"I JUST want to tell him I love him and miss him.”
A distraught Bundaberg mother says she and authorities are powerless to make her 14-year-old runaway son come home if he doesn't want to.
Amanda Dawson said her son ran away from home for the second time on April 7 after a fight about not taking out the rubbish.
Since then she has not seen him.
Mrs Dawson and her husband reported their son missing to police. They found him safe and well at another Bundaberg residence.
She now claims police can't make him come home.
Mrs Lawson says she has visited the address given to her by police on number of occasions but no one has answered her knocks.
She has rung and sent text messages to the people her son is reported to be staying with, and had no reply.
"I am not sure if they are getting my messages but I just want to tell him I love him and miss him,” Mrs Dawson said.
Mrs Dawson is now looking at legal and political channels to help get her son back.
She says parents of runaway children don't have any rights despite still being responsible for their care.
"It's just frustrating as a parent who has loved and nurtured a child and taught them right from wrong that there is nothing I can do to get them back,” Mrs Dawson said.
"Police have said there is no point - we can't bring him home kicking and screaming. They are saying he will just run away again.
"As parents we need our rights back. We need to be able to make him come home.”
She is now on a mission to tell politicians the legal system needs to be changed.
"There are so many caring parents of runaway children out there that can't get them back,” Mrs Dawson said.
"I could understand if I was the worst mother in the world, f I was a drug addict, prostitute or I beat them all the time, but I'm not.
"I'm a loving mum who just wants her son back.”
Charltons Lawyers partner Edwina Rowan said in Queensland there was an expectation children live with their legal guardian or parent until they turn 18 but this isn't specifically enshrined in law.
"If a child leaves home, it is open to the Department of Communities, Child Safety and Disability services and the police to investigate the child's reasons for leaving home but in deciding whether to intervene, or return the child, they will consider if the child is safe and has access to satisfactory financial support,” Ms Rowan said.

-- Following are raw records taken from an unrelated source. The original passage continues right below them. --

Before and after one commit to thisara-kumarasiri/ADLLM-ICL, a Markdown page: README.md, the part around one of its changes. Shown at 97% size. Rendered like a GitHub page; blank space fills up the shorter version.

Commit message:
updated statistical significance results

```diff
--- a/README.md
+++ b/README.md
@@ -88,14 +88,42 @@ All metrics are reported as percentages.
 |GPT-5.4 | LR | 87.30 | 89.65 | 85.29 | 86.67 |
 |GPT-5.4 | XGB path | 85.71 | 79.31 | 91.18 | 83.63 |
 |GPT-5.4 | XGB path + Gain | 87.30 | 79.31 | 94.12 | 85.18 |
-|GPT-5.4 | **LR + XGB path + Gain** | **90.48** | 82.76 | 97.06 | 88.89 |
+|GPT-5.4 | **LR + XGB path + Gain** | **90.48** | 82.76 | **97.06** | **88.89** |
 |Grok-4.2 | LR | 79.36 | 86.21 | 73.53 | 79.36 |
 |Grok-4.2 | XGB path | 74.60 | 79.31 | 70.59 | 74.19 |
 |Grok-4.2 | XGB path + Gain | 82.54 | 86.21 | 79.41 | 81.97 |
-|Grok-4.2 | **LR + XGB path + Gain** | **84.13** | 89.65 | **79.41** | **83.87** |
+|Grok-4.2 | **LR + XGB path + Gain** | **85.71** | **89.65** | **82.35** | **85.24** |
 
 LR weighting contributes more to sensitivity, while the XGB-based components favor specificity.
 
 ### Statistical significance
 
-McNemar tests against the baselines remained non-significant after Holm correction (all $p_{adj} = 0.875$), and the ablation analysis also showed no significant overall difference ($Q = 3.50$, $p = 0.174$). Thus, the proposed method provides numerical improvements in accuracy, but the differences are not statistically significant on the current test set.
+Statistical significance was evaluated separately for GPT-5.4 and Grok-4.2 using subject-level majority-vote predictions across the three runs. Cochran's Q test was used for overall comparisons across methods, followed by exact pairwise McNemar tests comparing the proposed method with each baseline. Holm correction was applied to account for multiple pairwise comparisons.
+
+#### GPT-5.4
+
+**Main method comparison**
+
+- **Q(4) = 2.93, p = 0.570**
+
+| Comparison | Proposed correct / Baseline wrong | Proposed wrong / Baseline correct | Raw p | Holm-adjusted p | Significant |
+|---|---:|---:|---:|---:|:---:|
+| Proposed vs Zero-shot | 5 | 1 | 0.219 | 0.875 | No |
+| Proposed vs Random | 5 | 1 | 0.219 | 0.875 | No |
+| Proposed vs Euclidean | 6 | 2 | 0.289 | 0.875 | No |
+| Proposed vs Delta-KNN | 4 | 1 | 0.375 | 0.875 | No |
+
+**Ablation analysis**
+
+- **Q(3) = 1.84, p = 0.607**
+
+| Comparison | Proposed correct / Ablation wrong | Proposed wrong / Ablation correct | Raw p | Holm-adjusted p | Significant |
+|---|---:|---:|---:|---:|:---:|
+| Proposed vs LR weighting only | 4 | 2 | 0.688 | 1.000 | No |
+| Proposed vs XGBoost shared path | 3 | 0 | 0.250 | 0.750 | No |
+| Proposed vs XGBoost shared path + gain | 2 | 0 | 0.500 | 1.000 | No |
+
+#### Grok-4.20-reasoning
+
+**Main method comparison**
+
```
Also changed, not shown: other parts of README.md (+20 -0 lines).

"Parents who have unilaterally had their children removed from their care can apply to the court under the Family Law Act 1975 for a recovery order.
"Recovery order is an order made by the court that can require the return of a child to the child's parent.
"A recovery order can also direct a person, usually the Australian Federal Police to stop and search any vehicle, vessel or aircraft, and to enter and search any premises or place, for the purpose of finding and recovering a child and the court can authorise the use of reasonable force to achieve an outcome where the child is returned.
"The court also has the power to make an order prohibiting a person from again removing or taking possession of the child.”